In the entries below, count the lines that contain the word "docs" and give only that number.
——
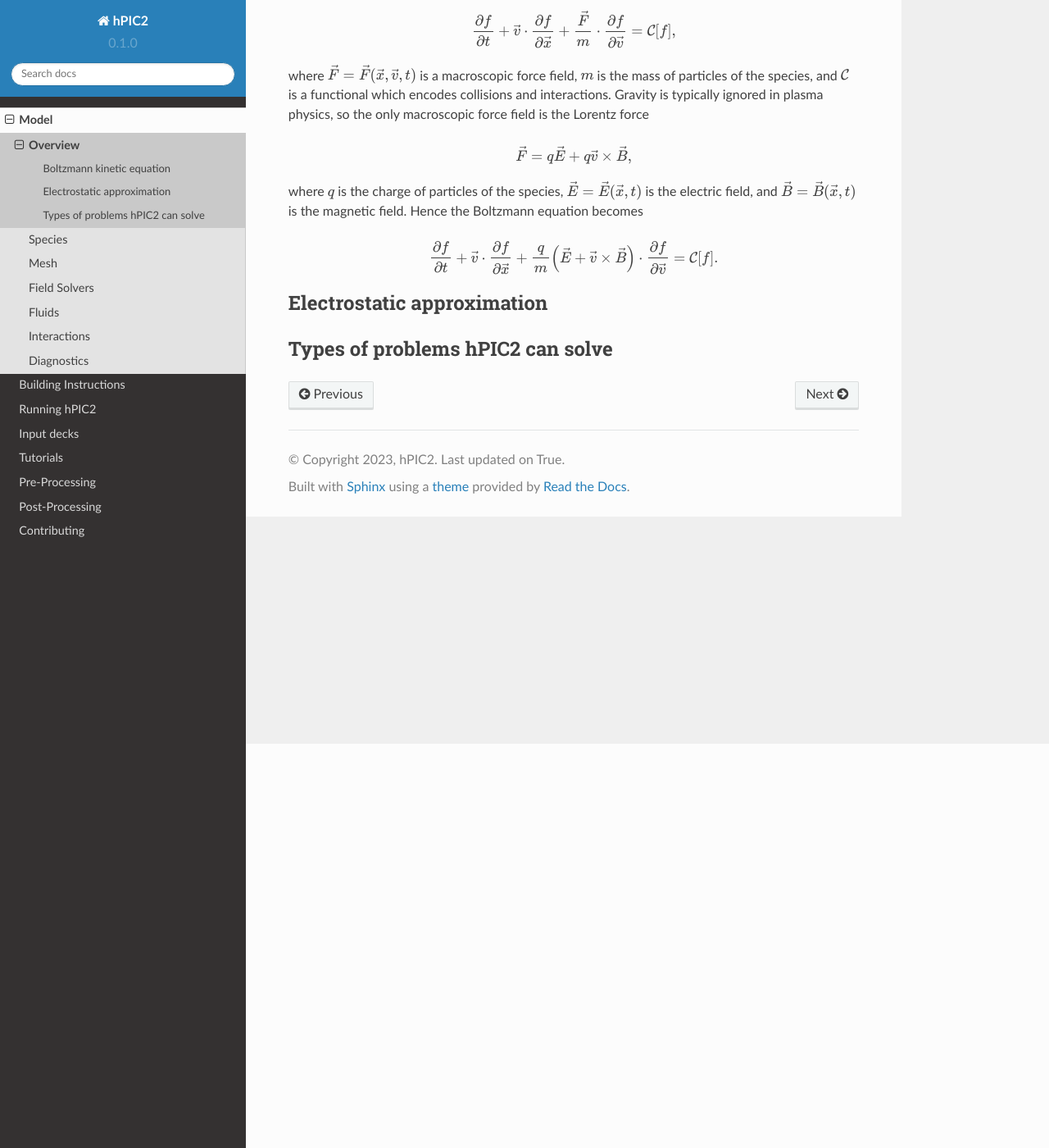
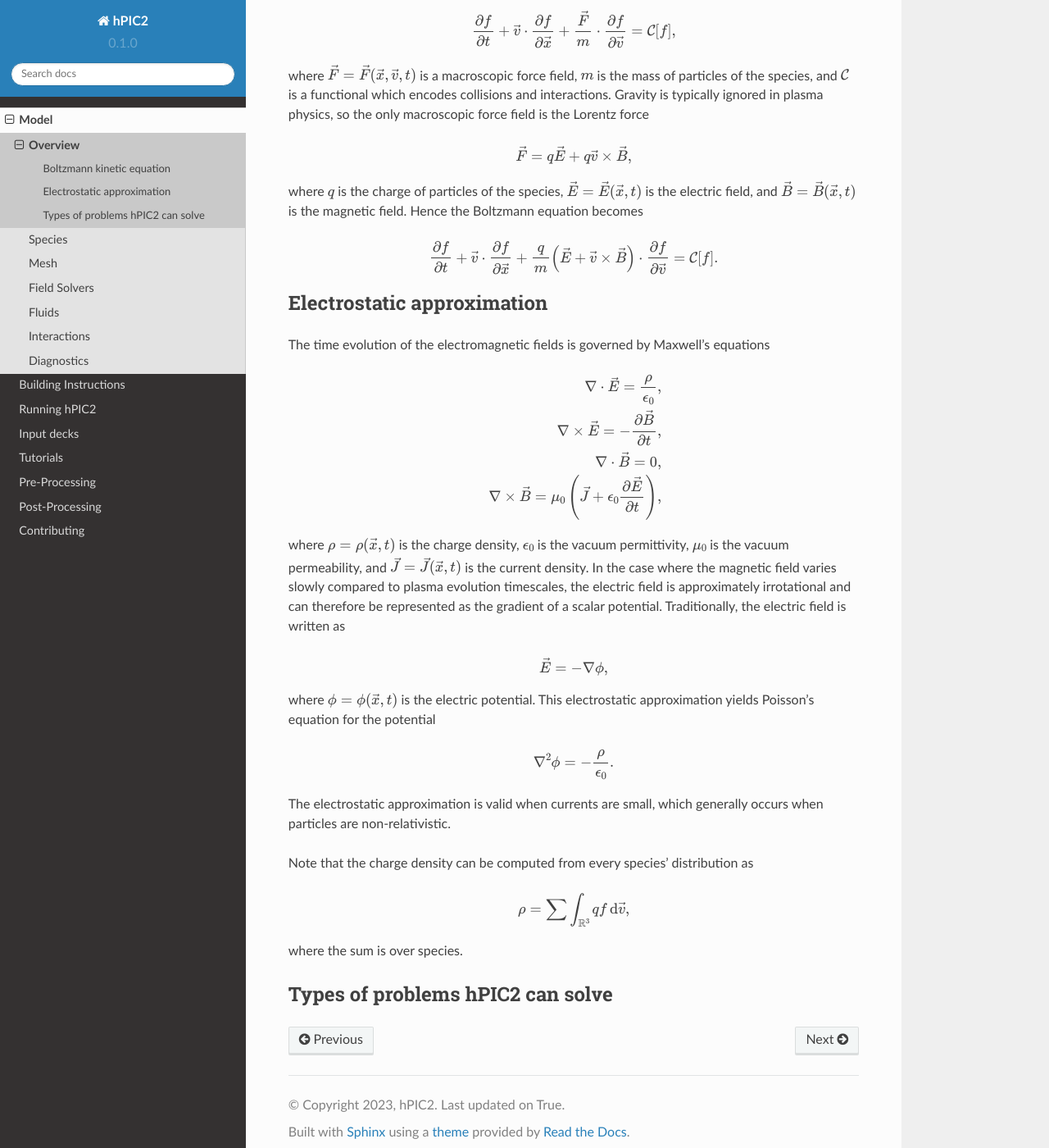
Before and after one commit to lcpp-org/hpic2doc, a Sphinx documentation site: the page built from docs/source/overview.rst, in a window 1280 px wide and 1400 px high, scrolled down 493 px. Shown: the whole window at 82% size. Built offline with Sphinx 7.4.7 and the Read the Docs theme 2.0.0, drawn with Linux system fonts in a browser that asks for light colours.

Commit message:
Derive electrostatic approx

```diff
--- a/docs/source/overview.rst
+++ b/docs/source/overview.rst
@@ -57,5 +57,50 @@ Hence the Boltzmann equation becomes
 Electrostatic approximation
 -----------------------------
 
+The time evolution of the electromagnetic fields is governed by
+Maxwell's equations
+
+.. math::
+
+    \nabla \cdot \vec{E} = \frac{\rho}{\epsilon_0},
+
+    \nabla \times \vec{E} = - \frac{\partial \vec{B}}{\partial t},
+
+    \nabla \cdot \vec{B} = 0,
+
+    \nabla \times \vec{B} = \mu_0 \left( \vec{J} + \epsilon_0 \frac{\partial \vec{E}}{\partial t} \right),
+
+where :math:`\rho = \rho(\vec{x}, t)` is the charge density,
+:math:`\epsilon_0` is the vacuum permittivity,
+:math:`\mu_0` is the vacuum permeability,
+and :math:`\vec{J} = \vec{J}(\vec{x}, t)` is the current density.
+In the case where the magnetic field varies slowly compared to plasma
+evolution timescales,
+the electric field is approximately irrotational
+and can therefore be represented as the gradient of a scalar potential.
+Traditionally, the electric field is written as
+
+.. math::
+
+    \vec{E} = - \nabla \phi,
+
+where :math:`\phi = \phi(\vec{x}, t)` is the electric potential.
+This electrostatic approximation yields Poisson's equation for the potential
+
+.. math::
+
+    \nabla^2 \phi = - \frac{\rho}{\epsilon_0}.
+
+The electrostatic approximation is valid when currents are small,
+which generally occurs when particles are non-relativistic.
+
+Note that the charge density can be computed from every species' distribution as
+
+.. math::
+
+    \rho = \sum \int_{\mathbb{R}^3} q f \, \mathrm{d} \vec{v},
+
+where the sum is over species.
+
 Types of problems hPIC2 can solve
 ----------------------------------
```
——
# OUTPUT BELOW
3